During 9/11, survival meant evacuating the south tower of the World Trade Center. In 2011, survival on the northeast coast of Japan meant going uphill or far inland. Our climate crisis requires us to evacuate our normal ways of doing things. That will not always be cheap or easy, but divestment can be done now with no loss, even possibly with an upside, say many financial analysts. In any case, it’s the only honorable and sane thing to do—for the young who will be alive in 2064, for the beauty and complexity of the world we have been given, including all the other living things on it, for the sake of the people who are already suffering and will suffer more because of the disruption of the elegant system that is the Earth we inherited.

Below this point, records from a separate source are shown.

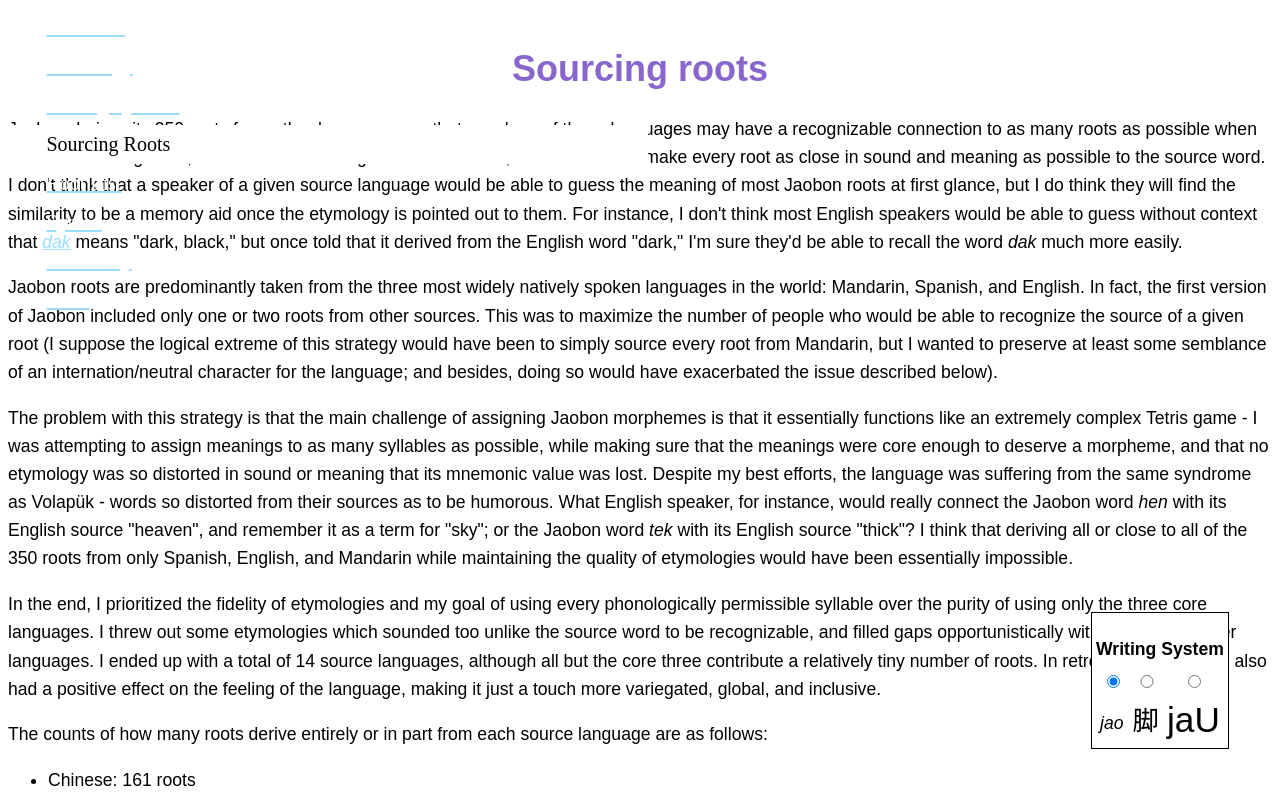
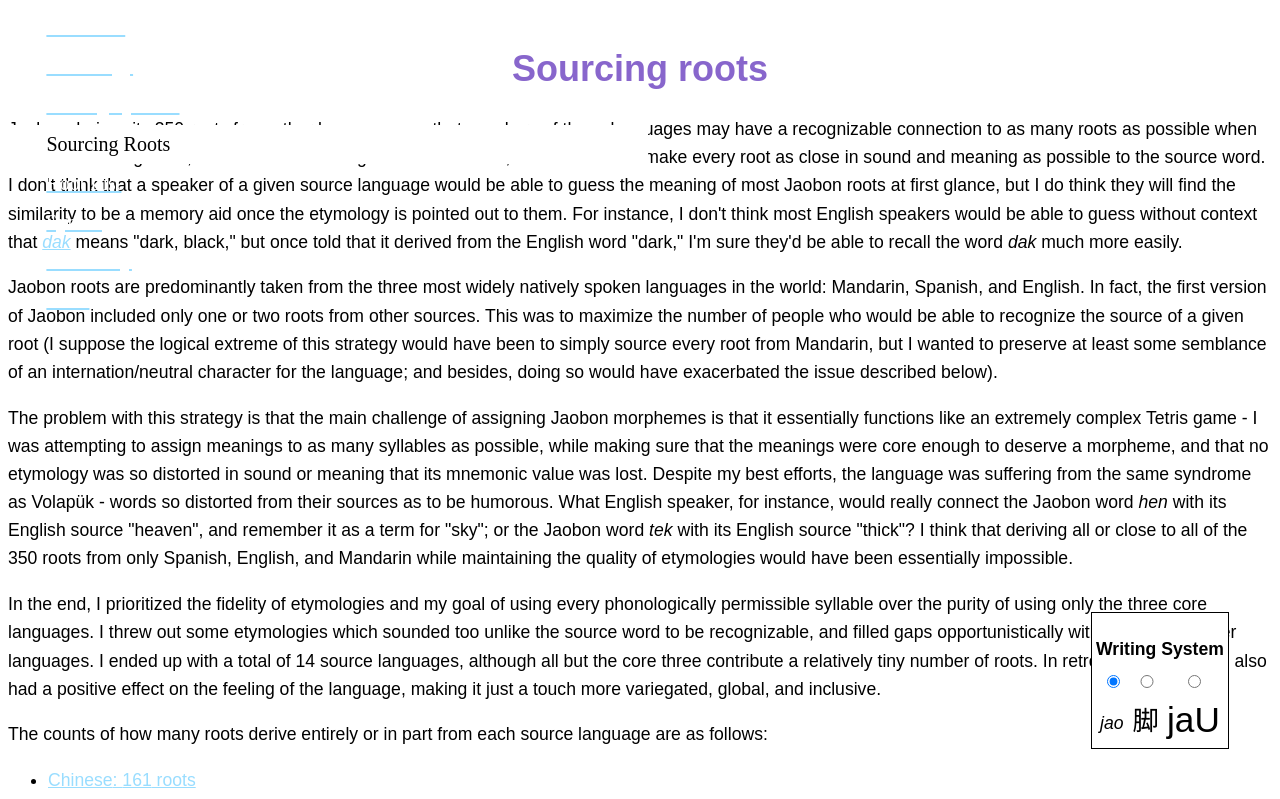
Before and after one commit to cstuartroe/jaobon, a React app: page /sourcing in a window 1280 px wide. Shown: the top 799 px of the page. Built offline with nearby package versions, Linux system fonts and the light colour scheme; the HTML template or start-up script is replaced by a standard one.

Commit message:
Links to roots derived from languages

```diff
--- a/src/RootList.tsx
+++ b/src/RootList.tsx
@@ -29,6 +29,10 @@ export default class RootList extends Component<Props, State> {
     const pos = new URLSearchParams(document.location.search).get("pos");
     if (pos !== null) {
       roots = roots.filter(([key, root]) => (root.pos as string[]).includes(pos));
+    }
+    const lang = new URLSearchParams(document.location.search).get("lang");
+    if (lang !== null) {
+      roots = roots.filter(([key, root]) => (root.etymologies.map(p => p.language as string)).includes(lang));
     }
 
     return (
--- a/src/Sourcing.tsx
+++ b/src/Sourcing.tsx
@@ -72,7 +72,7 @@ export default class Sourcing extends Component<Props, State> {
             Array.from(sourceCounts().entries())
                 .sort((a, b) => b[1] - a[1])
                 .map(([lang, count], _) => (
-                    <li key={lang}>{lang}: {count} roots</li>
+                    <li key={lang}><a href={`/roots?lang=${lang}`}>{lang}: {count} roots</a></li>
                 ))
           }
         </ul>
```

The Oregonian continues to go deep on coverage of oil-by-rail shipments. In a ground-breaking move, they conducted chemical analyses of the fuel now rolling through Portland en route to a Columbia River terminal. They found that the oil is, in some cases, more volatile than gasoline.
Speaking of which, here’s an example from Canada of the Kafka-esque logic we’re seeing around oil-by-rail in the US. The railway is refusing to divulge information to the Toronto public “out of security concerns.” Which is sort of nuts if you think about it. It amounts to saying something like, “sure, we’re moving city-destroying firebombs through your neighborhood, but talking about it is too dangerous.” (Um, guys, it’s not the information that’s dangerous. It’s the exploding trains.)
A good interactive feature at Businessweek documents 25 years of oil spills.
Montana documentary filmmaker Gene Bernofsky takes aim at Arch Coal and highlights women opposing their operations in the Northwest and beyond.
My heart was in my throat watching this future Darwin Award winner.